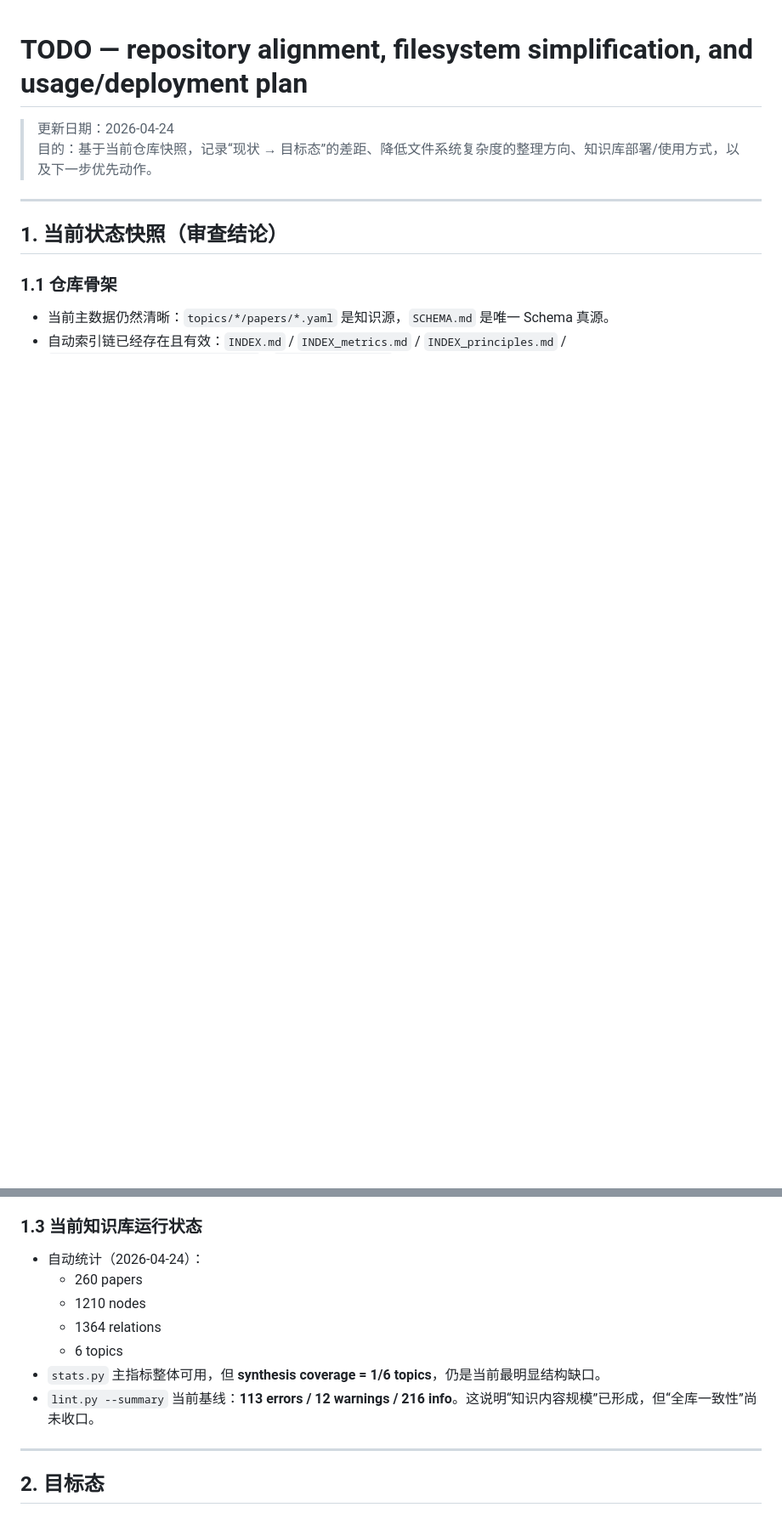
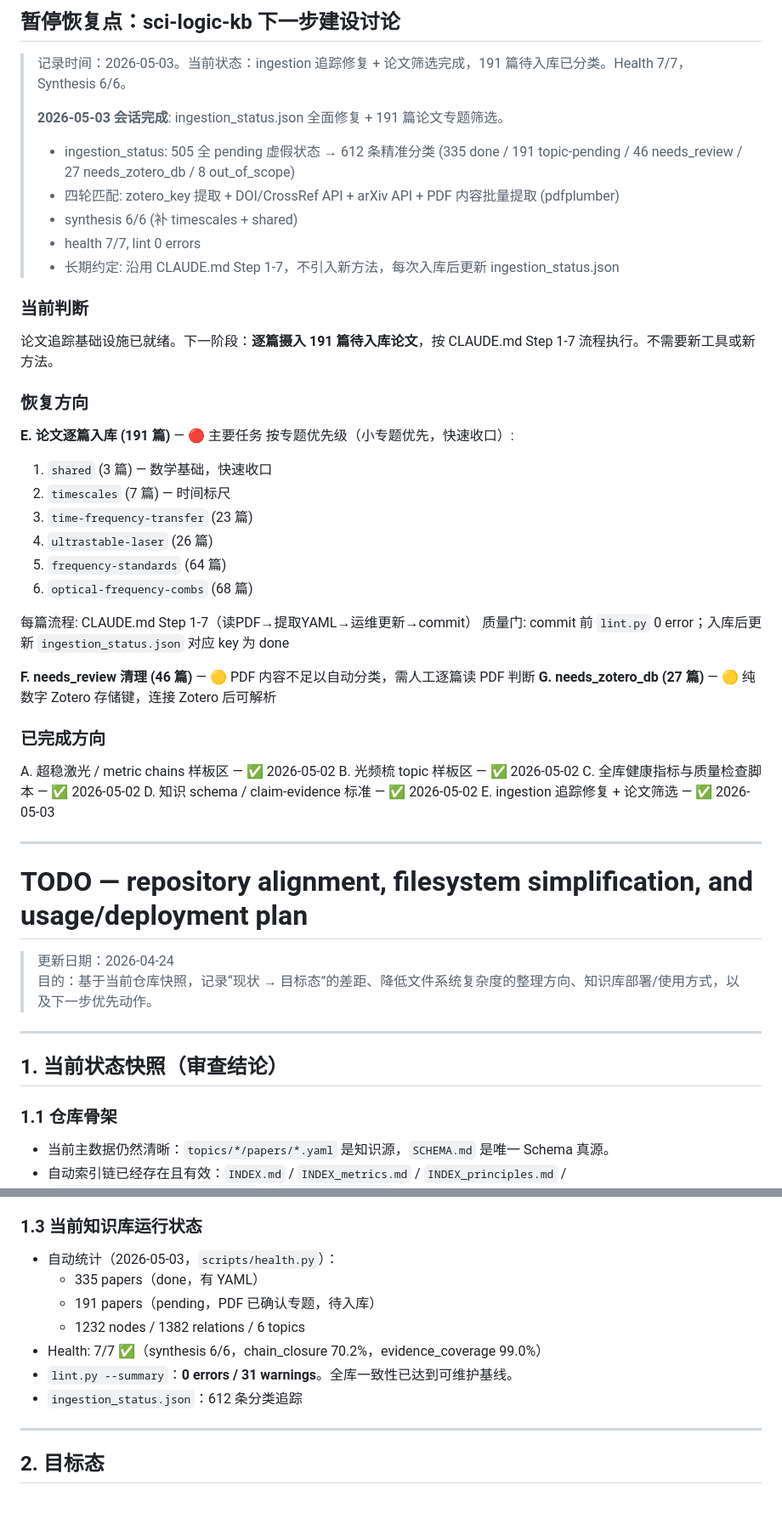
Before and after one commit to hjiang555-a11y/sci-logic-kb, a Markdown page: TODO.md, 2 parts joined by grey strips. Shown at 85% size. Drawn GitHub-style; blank space fills up the shorter version.

Commit message:
docs: update TODO.md with 2026-05-03 session summary and recovery plan
- ingestion tracking system fully rebuilt (612 entries, 6 categories)
- 191 topic-classified papers ready for ingestion
- Health 7/7, Synthesis 6/6, Lint 0 errors
- Recovery: paper ingestion by topic priority (shared→timescales→TFT→USL→freq-std→OFC)

Co-Authored-By: Claude Opus 4.7 <noreply@anthropic.com>

```diff
--- a/TODO.md
+++ b/TODO.md
@@ -1,3 +1,45 @@
+## 暂停恢复点：sci-logic-kb 下一步建设讨论
+
+> 记录时间：2026-05-03。当前状态：ingestion 追踪修复 + 论文筛选完成，191 篇待入库已分类。Health 7/7，Synthesis 6/6。
+>
+> **2026-05-03 会话完成**: ingestion_status.json 全面修复 + 191 篇论文专题筛选。
+> - ingestion_status: 505 全 pending 虚假状态 → 612 条精准分类 (335 done / 191 topic-pending / 46 needs_review / 27 needs_zotero_db / 8 out_of_scope)
+> - 四轮匹配: zotero_key 提取 + DOI/CrossRef API + arXiv API + PDF 内容批量提取 (pdfplumber)
+> - synthesis 6/6 (补 timescales + shared)
+> - health 7/7, lint 0 errors
+> - 长期约定: 沿用 CLAUDE.md Step 1-7，不引入新方法，每次入库后更新 ingestion_status.json
+
+### 当前判断
+
+论文追踪基础设施已就绪。下一阶段：**逐篇摄入 191 篇待入库论文**，按 CLAUDE.md Step 1-7 流程执行。不需要新工具或新方法。
+
+### 恢复方向
+
+**E. 论文逐篇入库 (191 篇)** — 🔴 主要任务
+按专题优先级（小专题优先，快速收口）:
+1. `shared` (3 篇) — 数学基础，快速收口
+2. `timescales` (7 篇) — 时间标尺
+3. `time-frequency-transfer` (23 篇)
+4. `ultrastable-laser` (26 篇)
+5. `frequency-standards` (64 篇)
+6. `optical-frequency-combs` (68 篇)
+
+每篇流程: CLAUDE.md Step 1-7（读PDF→提取YAML→运维更新→commit）
+质量门: commit 前 `lint.py` 0 error；入库后更新 `ingestion_status.json` 对应 key 为 done
+
+**F. needs_review 清理 (46 篇)** — 🟡 PDF 内容不足以自动分类，需人工逐篇读 PDF 判断
+**G. needs_zotero_db (27 篇)** — 🟡 纯数字 Zotero 存储键，连接 Zotero 后可解析
+
+### 已完成方向
+
+A. 超稳激光 / metric chains 样板区 — ✅ 2026-05-02
+B. 光频梳 topic 样板区 — ✅ 2026-05-02
+C. 全库健康指标与质量检查脚本 — ✅ 2026-05-02
+D. 知识 schema / claim-evidence 标准 — ✅ 2026-05-02
+E. ingestion 追踪修复 + 论文筛选 — ✅ 2026-05-03
+
+---
+
 # TODO — repository alignment, filesystem simplification, and usage/deployment plan
 
 > 更新日期：2026-04-24
@@ -21,13 +63,13 @@
 - 手工维护文档中的统计数字存在漂移风险；当前自动索引与部分手工文档的计数已经不完全一致。
 
 ### 1.3 当前知识库运行状态
-- 自动统计（2026-04-24）：
-  - 260 papers
-  - 1210 nodes
-  - 1364 relations
-  - 6 topics
-- `stats.py` 主指标整体可用，但 **synthesis coverage = 1/6 topics**，仍是当前最明显结构缺口。
-- `lint.py --summary` 当前基线：**113 errors / 12 warnings / 216 info**。这说明“知识内容规模”已形成，但“全库一致性”尚未收口。
+- 自动统计（2026-05-03，`scripts/health.py`）：
+  - 335 papers（done，有 YAML）
+  - 191 papers（pending，PDF 已确认专题，待入库）
+  - 1232 nodes / 1382 relations / 6 topics
+- Health: 7/7 ✅（synthesis 6/6，chain_closure 70.2%，evidence_coverage 99.0%）
+- `lint.py --summary`：**0 errors / 31 warnings**。全库一致性已达到可维护基线。
+- `ingestion_status.json`：612 条分类追踪
 
 ---
 
```
Also changed, not shown: other parts of TODO.md (+10 -10 lines).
# # # # # # #
▶ PROBLEM DESCRIPTION
Retype each line of the records exactly as it reads; no pictures belong in the copy.

▶ RESPONSE AREA
Before and after one commit to hjiang555-a11y/sci-logic-kb, a Markdown page: TODO.md, 2 parts joined by grey strips. Shown at 85% size. Drawn GitHub-style; blank space fills up the shorter version.

Commit message:
docs: update TODO.md with 2026-05-03 session summary and recovery plan
- ingestion tracking system fully rebuilt (612 entries, 6 categories)
- 191 topic-classified papers ready for ingestion
- Health 7/7, Synthesis 6/6, Lint 0 errors
- Recovery: paper ingestion by topic priority (shared→timescales→TFT→USL→freq-std→OFC)

Co-Authored-By: Claude Opus 4.7 <noreply@anthropic.com>

```diff
--- a/TODO.md
+++ b/TODO.md
@@ -1,3 +1,45 @@
+## 暂停恢复点：sci-logic-kb 下一步建设讨论
+
+> 记录时间：2026-05-03。当前状态：ingestion 追踪修复 + 论文筛选完成，191 篇待入库已分类。Health 7/7，Synthesis 6/6。
+>
+> **2026-05-03 会话完成**: ingestion_status.json 全面修复 + 191 篇论文专题筛选。
+> - ingestion_status: 505 全 pending 虚假状态 → 612 条精准分类 (335 done / 191 topic-pending / 46 needs_review / 27 needs_zotero_db / 8 out_of_scope)
+> - 四轮匹配: zotero_key 提取 + DOI/CrossRef API + arXiv API + PDF 内容批量提取 (pdfplumber)
+> - synthesis 6/6 (补 timescales + shared)
+> - health 7/7, lint 0 errors
+> - 长期约定: 沿用 CLAUDE.md Step 1-7，不引入新方法，每次入库后更新 ingestion_status.json
+
+### 当前判断
+
+论文追踪基础设施已就绪。下一阶段：**逐篇摄入 191 篇待入库论文**，按 CLAUDE.md Step 1-7 流程执行。不需要新工具或新方法。
+
+### 恢复方向
+
+**E. 论文逐篇入库 (191 篇)** — 🔴 主要任务
+按专题优先级（小专题优先，快速收口）:
+1. `shared` (3 篇) — 数学基础，快速收口
+2. `timescales` (7 篇) — 时间标尺
+3. `time-frequency-transfer` (23 篇)
+4. `ultrastable-laser` (26 篇)
+5. `frequency-standards` (64 篇)
+6. `optical-frequency-combs` (68 篇)
+
+每篇流程: CLAUDE.md Step 1-7（读PDF→提取YAML→运维更新→commit）
+质量门: commit 前 `lint.py` 0 error；入库后更新 `ingestion_status.json` 对应 key 为 done
+
+**F. needs_review 清理 (46 篇)** — 🟡 PDF 内容不足以自动分类，需人工逐篇读 PDF 判断
+**G. needs_zotero_db (27 篇)** — 🟡 纯数字 Zotero 存储键，连接 Zotero 后可解析
+
+### 已完成方向
+
+A. 超稳激光 / metric chains 样板区 — ✅ 2026-05-02
+B. 光频梳 topic 样板区 — ✅ 2026-05-02
+C. 全库健康指标与质量检查脚本 — ✅ 2026-05-02
+D. 知识 schema / claim-evidence 标准 — ✅ 2026-05-02
+E. ingestion 追踪修复 + 论文筛选 — ✅ 2026-05-03
+
+---
+
 # TODO — repository alignment, filesystem simplification, and usage/deployment plan
 
 > 更新日期：2026-04-24
@@ -21,13 +63,13 @@
 - 手工维护文档中的统计数字存在漂移风险；当前自动索引与部分手工文档的计数已经不完全一致。
 
 ### 1.3 当前知识库运行状态
-- 自动统计（2026-04-24）：
-  - 260 papers
-  - 1210 nodes
-  - 1364 relations
-  - 6 topics
-- `stats.py` 主指标整体可用，但 **synthesis coverage = 1/6 topics**，仍是当前最明显结构缺口。
-- `lint.py --summary` 当前基线：**113 errors / 12 warnings / 216 info**。这说明“知识内容规模”已形成，但“全库一致性”尚未收口。
+- 自动统计（2026-05-03，`scripts/health.py`）：
+  - 335 papers（done，有 YAML）
+  - 191 papers（pending，PDF 已确认专题，待入库）
+  - 1232 nodes / 1382 relations / 6 topics
+- Health: 7/7 ✅（synthesis 6/6，chain_closure 70.2%，evidence_coverage 99.0%）
+- `lint.py --summary`：**0 errors / 31 warnings**。全库一致性已达到可维护基线。
+- `ingestion_status.json`：612 条分类追踪
 
 ---
 
```
Also changed, not shown: other parts of TODO.md (+10 -10 lines).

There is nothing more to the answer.